Sophie Bolt is the Communications Officer at Play England, a charity which campaigns for all children and young people to have freedom and space to play throughout childhood.
Play is an essential part of every child’s life and is vital for social, emotional, intellectual and physical development. When children are asked what they think is important in their lives, playing and friends are usually at the top of the list! Having time and space to play gives children the opportunity to meet and socialise with their friends, keeps them physically active, and gives the freedom to choose what they want to do.
‘Street Play’ is an easy and free way for children and families to play out in the streets where they live. Play England has been working with Playing Out, London Play and the University of Bristol to support communities and local authorities to reactivate a culture of children playing out in the streets near where they live.
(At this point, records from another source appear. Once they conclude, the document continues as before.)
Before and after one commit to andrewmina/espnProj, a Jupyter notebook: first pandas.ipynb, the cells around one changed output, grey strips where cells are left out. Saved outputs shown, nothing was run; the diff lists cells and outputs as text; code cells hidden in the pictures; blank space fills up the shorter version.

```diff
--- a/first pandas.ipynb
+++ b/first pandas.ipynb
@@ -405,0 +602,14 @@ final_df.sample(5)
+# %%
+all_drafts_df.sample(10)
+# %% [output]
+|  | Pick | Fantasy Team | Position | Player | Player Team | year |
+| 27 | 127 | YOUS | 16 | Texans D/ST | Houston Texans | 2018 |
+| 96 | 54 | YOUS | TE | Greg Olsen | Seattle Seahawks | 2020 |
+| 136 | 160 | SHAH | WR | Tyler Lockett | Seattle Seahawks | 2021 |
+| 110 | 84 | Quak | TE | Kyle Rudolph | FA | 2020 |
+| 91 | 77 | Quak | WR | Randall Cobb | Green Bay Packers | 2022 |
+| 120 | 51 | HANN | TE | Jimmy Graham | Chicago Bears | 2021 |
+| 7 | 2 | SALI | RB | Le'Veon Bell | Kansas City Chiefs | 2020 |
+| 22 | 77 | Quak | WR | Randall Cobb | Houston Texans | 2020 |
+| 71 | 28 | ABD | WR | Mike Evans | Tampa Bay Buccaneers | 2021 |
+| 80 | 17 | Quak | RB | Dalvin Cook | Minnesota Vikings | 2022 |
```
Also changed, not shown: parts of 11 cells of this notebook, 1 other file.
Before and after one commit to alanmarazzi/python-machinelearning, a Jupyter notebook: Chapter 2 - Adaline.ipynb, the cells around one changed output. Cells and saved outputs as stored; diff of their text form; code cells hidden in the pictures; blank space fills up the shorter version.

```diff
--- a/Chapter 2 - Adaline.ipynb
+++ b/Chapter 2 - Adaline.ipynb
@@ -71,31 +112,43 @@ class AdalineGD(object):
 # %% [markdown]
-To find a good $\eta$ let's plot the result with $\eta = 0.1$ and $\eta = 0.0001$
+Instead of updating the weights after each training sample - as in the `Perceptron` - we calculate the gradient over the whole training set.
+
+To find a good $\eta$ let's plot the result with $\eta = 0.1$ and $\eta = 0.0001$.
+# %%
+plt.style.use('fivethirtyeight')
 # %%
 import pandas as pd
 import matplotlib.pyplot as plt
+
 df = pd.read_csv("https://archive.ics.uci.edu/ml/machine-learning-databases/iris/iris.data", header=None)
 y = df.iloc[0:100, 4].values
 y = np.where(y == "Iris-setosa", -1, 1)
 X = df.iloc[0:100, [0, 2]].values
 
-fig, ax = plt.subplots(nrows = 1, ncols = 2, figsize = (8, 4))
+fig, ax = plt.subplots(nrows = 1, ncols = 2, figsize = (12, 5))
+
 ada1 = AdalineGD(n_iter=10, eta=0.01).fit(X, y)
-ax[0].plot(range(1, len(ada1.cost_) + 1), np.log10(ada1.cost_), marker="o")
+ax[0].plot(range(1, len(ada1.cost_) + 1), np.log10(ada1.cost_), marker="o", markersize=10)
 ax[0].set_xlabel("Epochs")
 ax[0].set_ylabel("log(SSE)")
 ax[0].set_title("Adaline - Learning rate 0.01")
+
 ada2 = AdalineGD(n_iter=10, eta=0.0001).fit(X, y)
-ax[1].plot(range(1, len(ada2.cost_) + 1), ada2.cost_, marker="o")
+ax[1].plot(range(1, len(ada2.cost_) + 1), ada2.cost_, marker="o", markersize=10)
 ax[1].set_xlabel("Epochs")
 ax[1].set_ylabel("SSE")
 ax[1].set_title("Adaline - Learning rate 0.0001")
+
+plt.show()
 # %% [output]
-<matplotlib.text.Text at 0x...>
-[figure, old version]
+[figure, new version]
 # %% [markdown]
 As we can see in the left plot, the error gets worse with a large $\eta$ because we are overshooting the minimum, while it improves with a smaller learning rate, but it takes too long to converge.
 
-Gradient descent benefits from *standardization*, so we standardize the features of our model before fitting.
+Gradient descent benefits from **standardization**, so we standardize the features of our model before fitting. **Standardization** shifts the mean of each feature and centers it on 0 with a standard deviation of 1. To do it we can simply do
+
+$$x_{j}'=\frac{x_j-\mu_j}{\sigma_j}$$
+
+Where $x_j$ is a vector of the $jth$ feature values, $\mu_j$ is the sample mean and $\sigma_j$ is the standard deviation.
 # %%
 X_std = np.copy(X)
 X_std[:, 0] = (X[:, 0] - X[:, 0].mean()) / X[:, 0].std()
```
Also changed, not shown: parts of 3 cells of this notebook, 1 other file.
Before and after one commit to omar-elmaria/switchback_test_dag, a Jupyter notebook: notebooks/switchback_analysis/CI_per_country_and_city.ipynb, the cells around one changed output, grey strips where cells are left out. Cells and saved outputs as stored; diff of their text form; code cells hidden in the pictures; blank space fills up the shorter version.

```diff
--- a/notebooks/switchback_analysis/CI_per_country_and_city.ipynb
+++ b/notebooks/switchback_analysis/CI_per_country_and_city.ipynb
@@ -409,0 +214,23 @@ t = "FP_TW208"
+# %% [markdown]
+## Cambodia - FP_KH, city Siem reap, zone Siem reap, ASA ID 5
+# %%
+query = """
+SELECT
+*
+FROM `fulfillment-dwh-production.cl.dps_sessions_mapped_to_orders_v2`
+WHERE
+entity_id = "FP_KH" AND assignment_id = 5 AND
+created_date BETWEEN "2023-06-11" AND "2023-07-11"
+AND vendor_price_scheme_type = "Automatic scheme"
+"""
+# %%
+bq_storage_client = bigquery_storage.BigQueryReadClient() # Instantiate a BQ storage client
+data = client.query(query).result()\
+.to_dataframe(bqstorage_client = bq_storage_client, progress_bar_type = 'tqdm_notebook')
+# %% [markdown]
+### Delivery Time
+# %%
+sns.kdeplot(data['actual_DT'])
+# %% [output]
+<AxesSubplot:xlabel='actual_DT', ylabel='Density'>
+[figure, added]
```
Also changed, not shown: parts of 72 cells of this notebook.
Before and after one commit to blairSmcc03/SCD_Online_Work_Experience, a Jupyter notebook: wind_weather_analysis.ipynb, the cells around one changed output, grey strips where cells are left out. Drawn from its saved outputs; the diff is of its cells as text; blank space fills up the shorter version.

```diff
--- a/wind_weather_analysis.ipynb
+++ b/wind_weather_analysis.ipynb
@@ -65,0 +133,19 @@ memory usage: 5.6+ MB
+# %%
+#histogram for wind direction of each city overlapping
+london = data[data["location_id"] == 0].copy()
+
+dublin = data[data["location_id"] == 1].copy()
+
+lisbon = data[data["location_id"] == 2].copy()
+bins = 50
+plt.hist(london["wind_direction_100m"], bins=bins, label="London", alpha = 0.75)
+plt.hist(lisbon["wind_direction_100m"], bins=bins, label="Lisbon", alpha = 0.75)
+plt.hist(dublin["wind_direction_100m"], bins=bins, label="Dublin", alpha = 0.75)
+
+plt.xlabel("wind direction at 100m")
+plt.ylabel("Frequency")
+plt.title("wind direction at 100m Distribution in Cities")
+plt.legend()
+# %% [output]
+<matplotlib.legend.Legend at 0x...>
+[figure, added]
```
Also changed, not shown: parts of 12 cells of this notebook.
Residents request a temporary street closure from their local council - maybe weekly or monthly, usually for three hours at a time. Parents and other residents act as marshals, so neighbours can drive to and from their homes at walking pace. All other traffic is re-directed, transforming the street into a car-free space for children to play. See the benefits of Street Play in action in Hackney in this short video:
Why is Street Play needed?
Nearly a third of children aged 2 to 15 are overweight or obese and the problem is worse amongst children from the most deprived areas. New research from Play England’s Street Play project gives more evidence to prove that children are much more physically active when they play out. And the after-school time slot is the critical window: this is when differences between low and high active children and non-obese and obese children are greatest.
But there has actually been a big decline in children playing out, especially amongst girls, and this is damaging children’s mental and physical health.
So, why is there a decline? It’s largely due to very real concerns about traffic dangers, but also - despite crime figures remaining relatively unchanged over decades – fears of ‘stranger danger’. Parks and playgrounds should provide safe and traffic-free play spaces, but often traffic prevents children from accessing them. Whilst there are lots of absolutely terrific adventure playgrounds which children can access free, due to funding cuts others are being neglected or closed down.
This is where Play England’s Street Play project really comes in. It addresses the twin problems of traffic danger and parents’ confidence. Evidence from the project’s evaluation shows not only do parents feel more confident about their children playing out, children make new friends, and the whole street develops a stronger sense of community.
Street Play is also forming part of urban planning schemes in London and Scotland for instance, to reduce traffic and make streets safer and less polluted for everyone.
How can I set up a street play?
Playing Out has a great step-by-step guide and lots of support to create your own Street Play. Why not start by organising a one-off street closure? Then, if it goes well, you can get together with other residents to try and make it a regular activity.